** SOURCE INFORMATION follows **

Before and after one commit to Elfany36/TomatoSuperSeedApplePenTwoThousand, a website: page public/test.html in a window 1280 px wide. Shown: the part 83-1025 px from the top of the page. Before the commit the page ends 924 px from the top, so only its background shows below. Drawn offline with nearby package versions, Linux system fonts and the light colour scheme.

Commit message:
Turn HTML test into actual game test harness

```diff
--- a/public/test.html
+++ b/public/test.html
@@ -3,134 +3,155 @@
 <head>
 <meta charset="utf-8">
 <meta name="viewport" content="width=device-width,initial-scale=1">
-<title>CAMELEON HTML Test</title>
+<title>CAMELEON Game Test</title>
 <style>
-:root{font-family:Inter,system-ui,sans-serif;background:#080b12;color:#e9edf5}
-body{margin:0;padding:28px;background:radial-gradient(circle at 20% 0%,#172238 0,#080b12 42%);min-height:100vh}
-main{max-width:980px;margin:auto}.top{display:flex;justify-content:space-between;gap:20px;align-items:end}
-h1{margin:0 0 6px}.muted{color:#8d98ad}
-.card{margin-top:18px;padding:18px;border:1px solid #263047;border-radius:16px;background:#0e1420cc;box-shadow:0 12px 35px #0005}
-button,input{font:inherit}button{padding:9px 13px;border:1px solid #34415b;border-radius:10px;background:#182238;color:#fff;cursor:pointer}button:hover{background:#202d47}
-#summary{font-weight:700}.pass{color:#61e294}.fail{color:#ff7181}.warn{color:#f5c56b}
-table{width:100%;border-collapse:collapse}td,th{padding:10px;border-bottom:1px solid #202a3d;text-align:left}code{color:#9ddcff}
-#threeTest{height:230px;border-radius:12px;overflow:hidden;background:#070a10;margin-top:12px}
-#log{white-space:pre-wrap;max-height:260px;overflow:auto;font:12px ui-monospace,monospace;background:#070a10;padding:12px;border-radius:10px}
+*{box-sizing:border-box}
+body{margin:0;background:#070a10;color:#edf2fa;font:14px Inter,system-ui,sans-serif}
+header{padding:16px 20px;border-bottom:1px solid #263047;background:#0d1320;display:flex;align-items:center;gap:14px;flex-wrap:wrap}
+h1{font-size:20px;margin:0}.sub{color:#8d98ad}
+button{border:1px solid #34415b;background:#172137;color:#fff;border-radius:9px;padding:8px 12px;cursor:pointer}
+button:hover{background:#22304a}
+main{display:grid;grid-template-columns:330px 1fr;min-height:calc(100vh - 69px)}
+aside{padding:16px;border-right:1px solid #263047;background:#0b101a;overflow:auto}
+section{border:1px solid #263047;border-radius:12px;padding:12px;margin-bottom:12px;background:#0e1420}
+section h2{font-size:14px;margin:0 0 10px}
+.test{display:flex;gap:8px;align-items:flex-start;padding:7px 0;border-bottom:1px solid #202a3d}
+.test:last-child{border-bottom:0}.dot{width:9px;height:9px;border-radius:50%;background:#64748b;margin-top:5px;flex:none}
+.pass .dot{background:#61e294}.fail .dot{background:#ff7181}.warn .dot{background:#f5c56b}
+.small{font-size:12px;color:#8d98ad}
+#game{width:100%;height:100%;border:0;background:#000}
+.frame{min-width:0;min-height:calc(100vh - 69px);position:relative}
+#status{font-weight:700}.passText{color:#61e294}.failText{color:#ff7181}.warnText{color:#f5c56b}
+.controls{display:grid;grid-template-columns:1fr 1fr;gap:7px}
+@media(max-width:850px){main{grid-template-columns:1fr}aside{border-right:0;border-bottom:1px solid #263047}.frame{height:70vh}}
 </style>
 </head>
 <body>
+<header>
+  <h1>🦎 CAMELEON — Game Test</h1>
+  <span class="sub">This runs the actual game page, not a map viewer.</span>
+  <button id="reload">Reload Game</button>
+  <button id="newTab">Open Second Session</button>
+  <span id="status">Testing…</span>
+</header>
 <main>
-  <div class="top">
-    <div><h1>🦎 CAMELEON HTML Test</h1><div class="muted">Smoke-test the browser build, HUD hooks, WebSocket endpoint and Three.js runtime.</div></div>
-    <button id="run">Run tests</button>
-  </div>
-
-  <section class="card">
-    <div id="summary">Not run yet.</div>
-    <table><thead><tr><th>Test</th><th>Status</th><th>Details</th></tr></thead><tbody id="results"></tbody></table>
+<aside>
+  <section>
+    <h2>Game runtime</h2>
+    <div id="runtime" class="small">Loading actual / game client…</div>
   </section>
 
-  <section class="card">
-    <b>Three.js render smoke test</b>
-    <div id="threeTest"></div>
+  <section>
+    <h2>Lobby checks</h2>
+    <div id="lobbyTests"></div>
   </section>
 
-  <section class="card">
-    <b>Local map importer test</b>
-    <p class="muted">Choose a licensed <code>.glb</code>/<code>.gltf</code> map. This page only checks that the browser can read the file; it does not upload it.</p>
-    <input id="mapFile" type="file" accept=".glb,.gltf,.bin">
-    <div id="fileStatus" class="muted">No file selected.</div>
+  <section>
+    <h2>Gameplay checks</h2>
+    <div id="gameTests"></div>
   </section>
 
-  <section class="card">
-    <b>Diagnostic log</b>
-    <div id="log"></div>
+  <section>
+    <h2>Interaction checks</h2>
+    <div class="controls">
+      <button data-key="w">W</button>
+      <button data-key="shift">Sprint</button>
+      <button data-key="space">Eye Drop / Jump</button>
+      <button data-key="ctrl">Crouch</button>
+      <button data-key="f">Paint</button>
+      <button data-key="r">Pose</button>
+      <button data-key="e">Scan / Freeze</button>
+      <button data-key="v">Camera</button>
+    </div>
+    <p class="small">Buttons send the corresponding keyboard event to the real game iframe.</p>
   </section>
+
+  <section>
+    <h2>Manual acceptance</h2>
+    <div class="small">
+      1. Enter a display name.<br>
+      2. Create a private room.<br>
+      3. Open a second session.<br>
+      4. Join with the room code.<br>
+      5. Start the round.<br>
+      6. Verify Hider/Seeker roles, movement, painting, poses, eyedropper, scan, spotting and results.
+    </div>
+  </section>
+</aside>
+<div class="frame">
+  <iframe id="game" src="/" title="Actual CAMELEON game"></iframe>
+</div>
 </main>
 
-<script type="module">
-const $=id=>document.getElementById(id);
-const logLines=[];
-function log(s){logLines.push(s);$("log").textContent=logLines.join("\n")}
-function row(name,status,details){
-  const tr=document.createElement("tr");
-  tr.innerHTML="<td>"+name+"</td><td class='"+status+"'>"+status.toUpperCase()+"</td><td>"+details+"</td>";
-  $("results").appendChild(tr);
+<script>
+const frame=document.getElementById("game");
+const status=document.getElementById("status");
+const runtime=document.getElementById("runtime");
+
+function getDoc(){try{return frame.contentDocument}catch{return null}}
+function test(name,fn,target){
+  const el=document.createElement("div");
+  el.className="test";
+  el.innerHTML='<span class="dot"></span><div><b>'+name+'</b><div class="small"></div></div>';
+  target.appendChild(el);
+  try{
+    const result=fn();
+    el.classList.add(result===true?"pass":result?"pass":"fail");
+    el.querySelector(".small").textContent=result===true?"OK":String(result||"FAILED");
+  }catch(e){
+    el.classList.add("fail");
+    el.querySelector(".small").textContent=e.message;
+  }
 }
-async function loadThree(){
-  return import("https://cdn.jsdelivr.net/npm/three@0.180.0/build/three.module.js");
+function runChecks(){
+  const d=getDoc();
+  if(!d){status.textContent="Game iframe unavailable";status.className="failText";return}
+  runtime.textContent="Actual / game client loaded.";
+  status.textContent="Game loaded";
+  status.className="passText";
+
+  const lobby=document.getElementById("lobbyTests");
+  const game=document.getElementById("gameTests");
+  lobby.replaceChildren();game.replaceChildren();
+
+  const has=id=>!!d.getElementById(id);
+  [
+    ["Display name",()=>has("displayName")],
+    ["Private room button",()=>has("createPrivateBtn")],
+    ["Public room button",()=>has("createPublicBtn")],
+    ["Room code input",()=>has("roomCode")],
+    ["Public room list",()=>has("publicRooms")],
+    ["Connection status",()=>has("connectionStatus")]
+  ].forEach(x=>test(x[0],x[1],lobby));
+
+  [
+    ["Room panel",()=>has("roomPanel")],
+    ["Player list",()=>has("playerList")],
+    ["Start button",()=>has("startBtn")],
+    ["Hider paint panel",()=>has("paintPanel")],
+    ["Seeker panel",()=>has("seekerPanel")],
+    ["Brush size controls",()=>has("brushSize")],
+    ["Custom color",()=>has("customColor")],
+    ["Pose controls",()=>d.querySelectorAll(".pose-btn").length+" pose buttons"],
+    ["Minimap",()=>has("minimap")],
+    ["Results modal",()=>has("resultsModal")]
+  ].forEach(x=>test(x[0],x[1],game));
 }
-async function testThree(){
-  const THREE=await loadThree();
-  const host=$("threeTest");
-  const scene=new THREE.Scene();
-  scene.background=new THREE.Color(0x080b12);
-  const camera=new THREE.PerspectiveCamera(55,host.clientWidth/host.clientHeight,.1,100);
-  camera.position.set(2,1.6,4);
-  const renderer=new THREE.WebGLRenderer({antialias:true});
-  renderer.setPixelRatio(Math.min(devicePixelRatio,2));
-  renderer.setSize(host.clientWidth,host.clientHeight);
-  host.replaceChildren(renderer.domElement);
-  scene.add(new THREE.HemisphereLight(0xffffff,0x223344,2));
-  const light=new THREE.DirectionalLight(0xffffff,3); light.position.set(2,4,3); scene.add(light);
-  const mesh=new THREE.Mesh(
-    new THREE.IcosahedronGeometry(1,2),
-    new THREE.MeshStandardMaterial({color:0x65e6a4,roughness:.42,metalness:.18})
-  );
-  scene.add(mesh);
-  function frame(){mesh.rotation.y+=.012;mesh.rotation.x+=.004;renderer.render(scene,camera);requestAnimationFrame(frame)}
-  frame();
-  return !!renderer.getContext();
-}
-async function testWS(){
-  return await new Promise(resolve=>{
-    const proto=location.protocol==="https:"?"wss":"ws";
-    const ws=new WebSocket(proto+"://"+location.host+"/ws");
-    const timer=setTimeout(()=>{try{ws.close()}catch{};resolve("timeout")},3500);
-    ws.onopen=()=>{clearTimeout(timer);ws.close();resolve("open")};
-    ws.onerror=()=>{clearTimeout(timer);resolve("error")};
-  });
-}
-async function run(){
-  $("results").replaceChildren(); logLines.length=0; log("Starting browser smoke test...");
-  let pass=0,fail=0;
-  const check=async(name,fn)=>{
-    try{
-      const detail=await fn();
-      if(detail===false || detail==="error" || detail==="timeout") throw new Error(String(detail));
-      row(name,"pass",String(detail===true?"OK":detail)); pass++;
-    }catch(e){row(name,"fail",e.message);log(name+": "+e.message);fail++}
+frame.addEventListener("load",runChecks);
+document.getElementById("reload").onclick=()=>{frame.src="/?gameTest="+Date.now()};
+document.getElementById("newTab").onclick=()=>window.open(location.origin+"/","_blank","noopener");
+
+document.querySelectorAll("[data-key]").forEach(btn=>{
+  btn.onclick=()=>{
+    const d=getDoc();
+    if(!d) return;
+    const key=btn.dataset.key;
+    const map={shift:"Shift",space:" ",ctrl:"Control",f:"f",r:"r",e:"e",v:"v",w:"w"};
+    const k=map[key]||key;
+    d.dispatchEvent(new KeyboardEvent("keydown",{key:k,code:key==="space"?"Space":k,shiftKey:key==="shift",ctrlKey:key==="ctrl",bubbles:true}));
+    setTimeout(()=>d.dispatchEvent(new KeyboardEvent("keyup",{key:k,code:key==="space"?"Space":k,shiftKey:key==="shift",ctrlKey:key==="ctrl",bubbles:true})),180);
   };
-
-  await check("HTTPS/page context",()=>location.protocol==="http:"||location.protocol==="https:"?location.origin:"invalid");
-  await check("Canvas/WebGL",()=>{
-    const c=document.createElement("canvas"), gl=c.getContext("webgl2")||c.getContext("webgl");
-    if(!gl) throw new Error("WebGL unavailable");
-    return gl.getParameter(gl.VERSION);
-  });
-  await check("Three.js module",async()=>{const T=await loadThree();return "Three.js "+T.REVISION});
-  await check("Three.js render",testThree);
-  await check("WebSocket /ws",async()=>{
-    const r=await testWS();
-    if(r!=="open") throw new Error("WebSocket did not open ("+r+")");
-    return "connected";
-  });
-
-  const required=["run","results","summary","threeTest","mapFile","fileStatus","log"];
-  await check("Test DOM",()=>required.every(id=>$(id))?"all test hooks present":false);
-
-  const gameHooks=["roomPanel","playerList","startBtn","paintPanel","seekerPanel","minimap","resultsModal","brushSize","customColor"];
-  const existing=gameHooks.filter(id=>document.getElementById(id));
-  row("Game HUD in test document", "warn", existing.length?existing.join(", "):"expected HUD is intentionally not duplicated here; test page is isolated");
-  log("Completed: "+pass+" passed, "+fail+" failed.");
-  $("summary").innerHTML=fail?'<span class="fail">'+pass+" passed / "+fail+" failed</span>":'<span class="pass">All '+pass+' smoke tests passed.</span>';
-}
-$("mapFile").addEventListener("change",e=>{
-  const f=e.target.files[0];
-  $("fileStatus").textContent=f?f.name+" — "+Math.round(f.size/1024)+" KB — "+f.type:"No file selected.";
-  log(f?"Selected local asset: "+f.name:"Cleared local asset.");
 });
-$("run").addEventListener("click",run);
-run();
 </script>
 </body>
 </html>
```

** End of SOURCE INFORMATION **
** SOURCE INFORMATION follows **

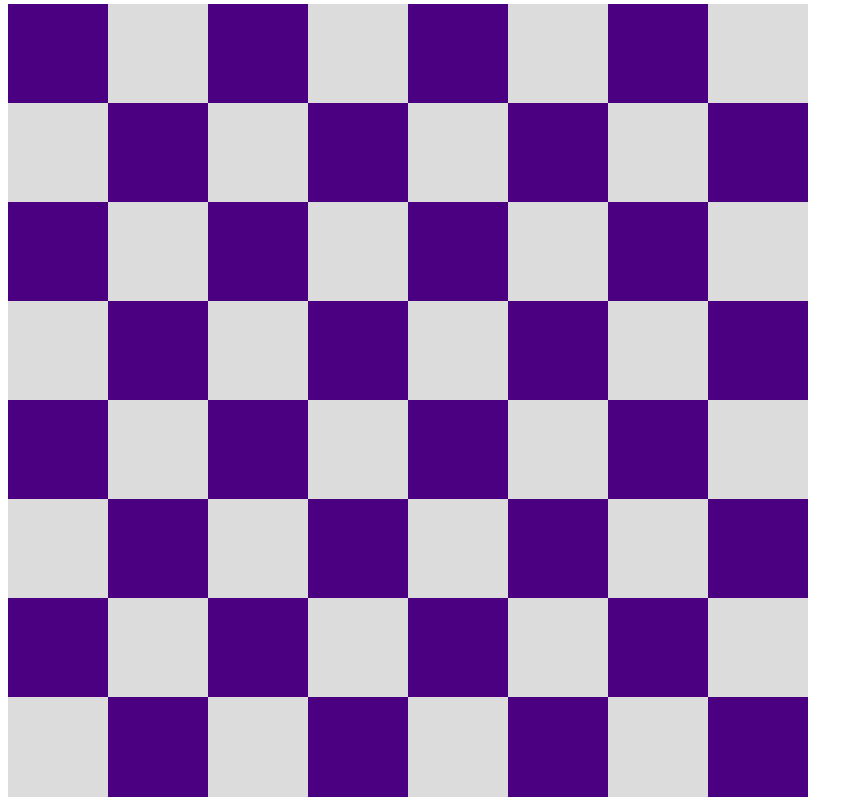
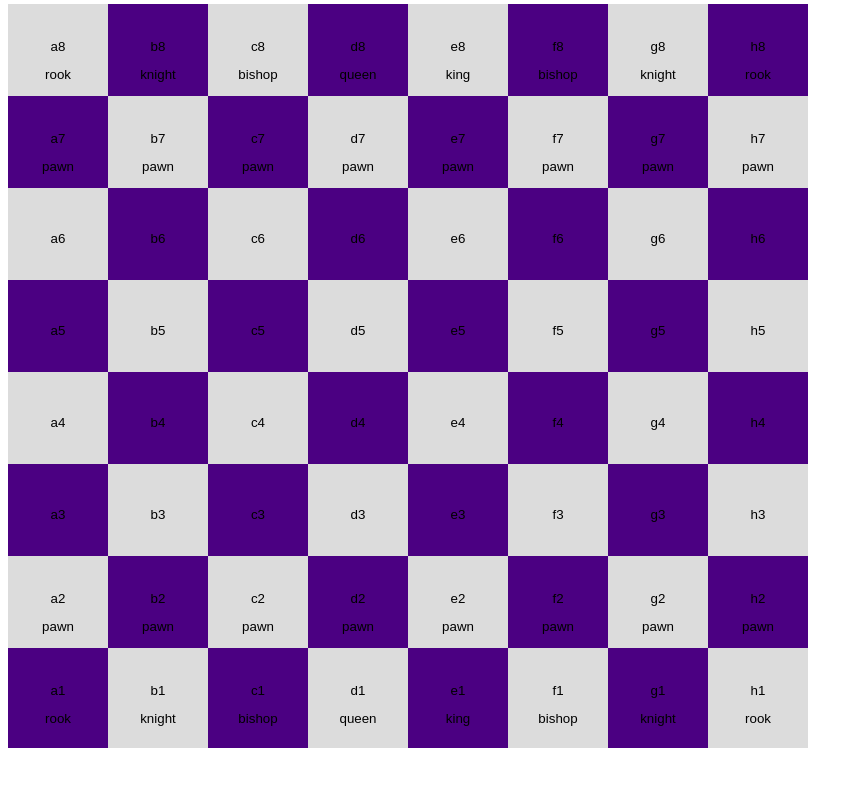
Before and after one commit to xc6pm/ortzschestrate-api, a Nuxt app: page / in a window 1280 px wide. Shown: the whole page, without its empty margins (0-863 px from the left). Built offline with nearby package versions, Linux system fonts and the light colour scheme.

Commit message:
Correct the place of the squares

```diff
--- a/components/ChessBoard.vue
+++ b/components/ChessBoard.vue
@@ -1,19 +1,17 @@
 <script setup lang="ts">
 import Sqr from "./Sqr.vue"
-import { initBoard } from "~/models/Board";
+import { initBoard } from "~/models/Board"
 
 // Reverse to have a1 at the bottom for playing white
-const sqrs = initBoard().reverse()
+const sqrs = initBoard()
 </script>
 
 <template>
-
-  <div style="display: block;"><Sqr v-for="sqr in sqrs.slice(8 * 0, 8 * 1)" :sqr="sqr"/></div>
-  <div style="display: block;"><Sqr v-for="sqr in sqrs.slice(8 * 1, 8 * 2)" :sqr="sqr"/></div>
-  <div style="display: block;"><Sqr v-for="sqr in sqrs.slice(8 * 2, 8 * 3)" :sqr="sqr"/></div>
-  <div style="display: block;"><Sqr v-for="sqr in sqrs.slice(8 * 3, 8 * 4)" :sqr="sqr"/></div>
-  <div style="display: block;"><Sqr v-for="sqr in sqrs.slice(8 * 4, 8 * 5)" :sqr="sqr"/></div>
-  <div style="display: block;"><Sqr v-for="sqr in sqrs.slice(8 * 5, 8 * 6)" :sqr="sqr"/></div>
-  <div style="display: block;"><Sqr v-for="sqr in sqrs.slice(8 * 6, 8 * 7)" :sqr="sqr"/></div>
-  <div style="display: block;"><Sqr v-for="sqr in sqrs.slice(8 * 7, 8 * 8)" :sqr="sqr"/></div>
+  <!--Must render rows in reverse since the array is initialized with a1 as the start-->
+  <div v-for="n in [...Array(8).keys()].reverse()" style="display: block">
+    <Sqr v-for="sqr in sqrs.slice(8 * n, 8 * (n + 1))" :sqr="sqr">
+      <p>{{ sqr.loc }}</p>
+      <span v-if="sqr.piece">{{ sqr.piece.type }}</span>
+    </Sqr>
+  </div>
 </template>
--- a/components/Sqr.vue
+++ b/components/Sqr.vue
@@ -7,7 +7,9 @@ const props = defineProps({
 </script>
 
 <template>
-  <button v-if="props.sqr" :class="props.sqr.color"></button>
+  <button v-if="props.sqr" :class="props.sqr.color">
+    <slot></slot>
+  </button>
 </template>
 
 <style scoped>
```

** End of SOURCE INFORMATION **

* _EXERCISE_
Show each line in the listing above that has "CAMELEON".

* _EXERCISE RESPONSE_
-<title>CAMELEON HTML Test</title>
+<title>CAMELEON Game Test</title>
+  <h1>🦎 CAMELEON — Game Test</h1>
-    <div><h1>🦎 CAMELEON HTML Test</h1><div class="muted">Smoke-test the browser build, HUD hooks, WebSocket endpoint and Three.js runtime.</div></div>
+  <iframe id="game" src="/" title="Actual CAMELEON game"></iframe>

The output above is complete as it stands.